Google’s vice president of product management Mario Queiroz told GigaOM in an interview that the Chromecast will be launched in international markets in 2014, hinting that the scope of the international expansion may “pleasantly surprise” people. Unfortunately, actual release plans for the international roll outs have not been shared with the publication, so international buyers have to keep waiting.
Equally interesting is the fact that the company will finally release the SDK to developers, which means that (hopefully) more and more apps will get cast and mirroring capabilities. Renown CyanogenMod developer “Koush” has already shown what the device can do, at least until Google blocked some of his reversed-engineered apps.
Queiroz has also revealed that “hundreds of developers” have signed up to add Chromecast capabilities to their apps, with 40 devs from 30 companies having received access last weekend at Google’s headquarters to the latest, unreleased Chromecast SDK version.
Even though the SDK is not available to developers, Google will apparently make “a few more waves of Chromecast apps available in the near future.” Only recently, ten additional apps received Chromecast support.
Interestingly, Google has apparently had “serious conversations” with other electronics manufacturers about bringing the Chromecasting technology to other devices, so we may see Chromecast devices from other companies, or similar functionality embedded into other systems.

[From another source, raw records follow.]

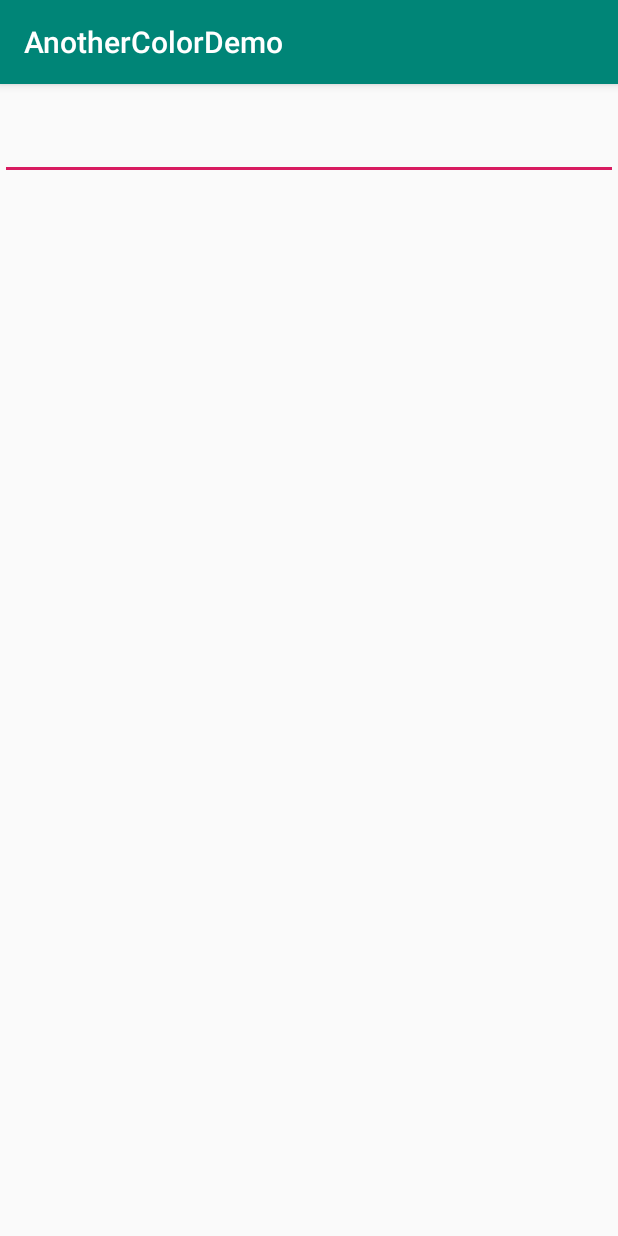
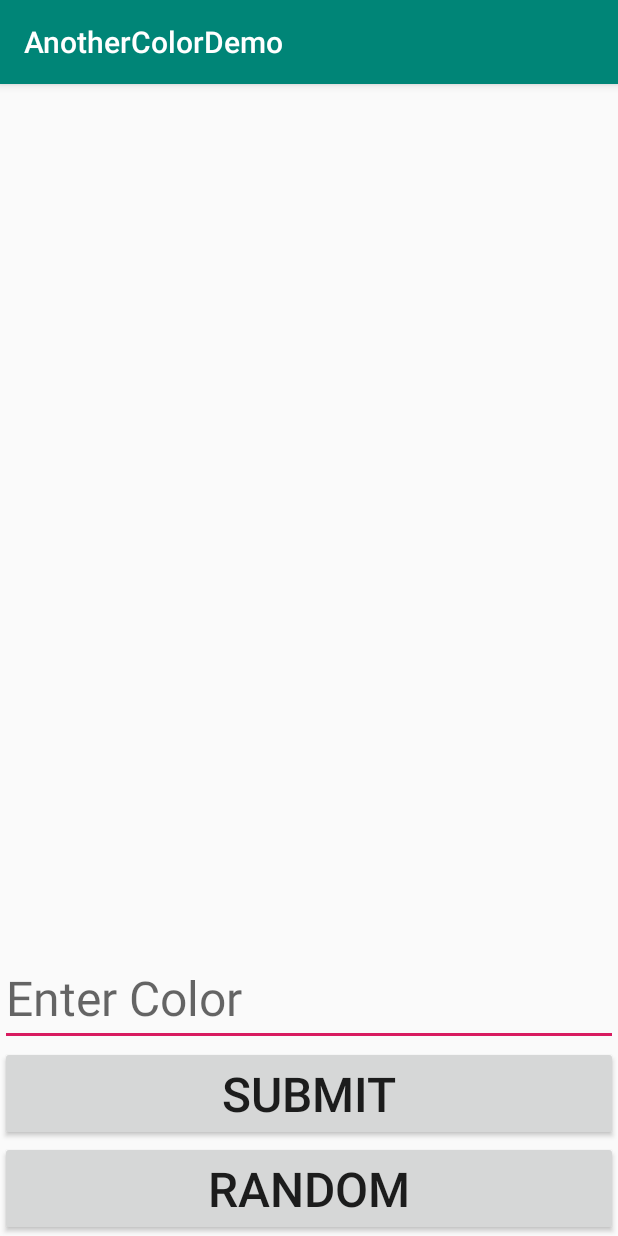
Before and after one commit to zjh10030/AnotherColorDemo, an Android app: the screen it shows after launch (MainActivity), on a phone screen of 412 x 824 dp. Run offline under Robolectric (Android 15) with nearby library versions, the phone set to English and light mode, and no system bars.

Commit message:
Lab updates

```diff
--- a/app/src/main/java/com/example/anothercolordemo/MainActivity.java
+++ b/app/src/main/java/com/example/anothercolordemo/MainActivity.java
@@ -3,9 +3,15 @@ package com.example.anothercolordemo;
 import android.support.v4.content.ContextCompat;
 import android.support.v7.app.AppCompatActivity;
 import android.os.Bundle;
+import android.view.KeyEvent;
 import android.view.View;
+import android.view.inputmethod.EditorInfo;
+import android.view.inputmethod.InputMethodManager;
 import android.widget.EditText;
+import android.widget.TextView;
 import android.widget.Toast;
+
+import org.w3c.dom.Text;
 
 
 public class MainActivity extends AppCompatActivity {
@@ -15,6 +21,29 @@ public class MainActivity extends AppCompatActivity {
         super.onCreate(savedInstanceState);
         setContentView(R.layout.activity_main);
 
+        addListener();
+    }
+    private void addListener(){
+        EditText.OnEditorActionListener listener = new EditText.OnEditorActionListener(){
+            @Override
+            public boolean onEditorAction(TextView v, int actionID, KeyEvent event) {
+                if (actionID == EditorInfo.IME_ACTION_DONE){
+                    submitColor(null);
+
+                    InputMethodManager imm = (InputMethodManager) getSystemService(INPUT_METHOD_SERVICE);
+                    imm.hideSoftInputFromWindow(v.getWindowToken(),0);
+
+                    return true;
+                }
+
+                return false;
+
+            }
+        };
+
+       EditText input = findViewById(R.id.color_name_input);
+        input.setOnEditorActionListener(listener);
+
         /**
          * Get color name from the input field and set the background of the output to that color
          * @param view
@@ -22,9 +51,11 @@ public class MainActivity extends AppCompatActivity {
     }
     public void submitColor (View view) {
         EditText input = findViewById(R.id.color_name_input);
-        String name = input.getText().toString().toLowerCase() ;
+        String name = input.getText().toString().toLowerCase();
         setColorByName(name);
-    }
+
+        }
+
 
     /**
      * Sets the background color of the output field
@@ -43,6 +74,19 @@ public class MainActivity extends AppCompatActivity {
 
         Toast.makeText(this,"Color not found", Toast.LENGTH_SHORT).show();
         }
+
+
+
+
+
+
     }
 
+    public void randomColor(View view) {
+        String[] colors = getResources().getStringArray(R.array.colors);
+
+        int whichColor = (int) (colors.length * Math.random());
+
+        setColorByName(colors[whichColor]);
+    }
 }
--- a/app/src/main/res/layout/activity_main.xml
+++ b/app/src/main/res/layout/activity_main.xml
@@ -4,6 +4,7 @@
     xmlns:tools="http://schemas.android.com/tools"
     android:layout_width="match_parent"
     android:layout_height="match_parent"
+    android:orientation="vertical"
     tools:context=".MainActivity">
 
     <TextView
@@ -17,6 +18,9 @@
         android:id="@+id/color_name_input"
         android:layout_width="match_parent"
         android:layout_height="wrap_content"
+        android:imeOptions="actionDone"
+        android:inputType="textNoSuggestions"
+        android:hint="Enter Color"
         android:textSize="32sp"/>
 
     <Button
@@ -28,4 +32,14 @@
         android:onClick="submitColor"
         />
 
+    <Button
+        android:id="@+id/random_button"
+        android:layout_width="match_parent"
+        android:layout_height="wrap_content"
+        android:text="Random"
+        android:textSize="32sp"
+        android:onClick="randomColor"
+
+        />
+
 </LinearLayout>
--- a/app/src/main/res/values/strings.xml
+++ b/app/src/main/res/values/strings.xml
@@ -1,3 +1,11 @@
 <resources>
     <string name="app_name">AnotherColorDemo</string>
+    <string-array name="colors">
+        <item>red</item>
+        <item>orange</item>
+        <item>yellow</item>
+        <item>green</item>
+        <item>blue</item>
+    </string-array>
+
 </resources>
```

What Google did not disclose is how many Chromecast units it sold since unveiling it this summer, although the number has beaten internal expectations. The product has certainly enjoyed great success with the crowds, because of its simple, straightforward features, but also for its more than affordable pricing structure. From the looks of it, the Chromecast has clearly surpassed Google TV in popularity, a botched (even though not acknowledged) Google attempt to take over the living room.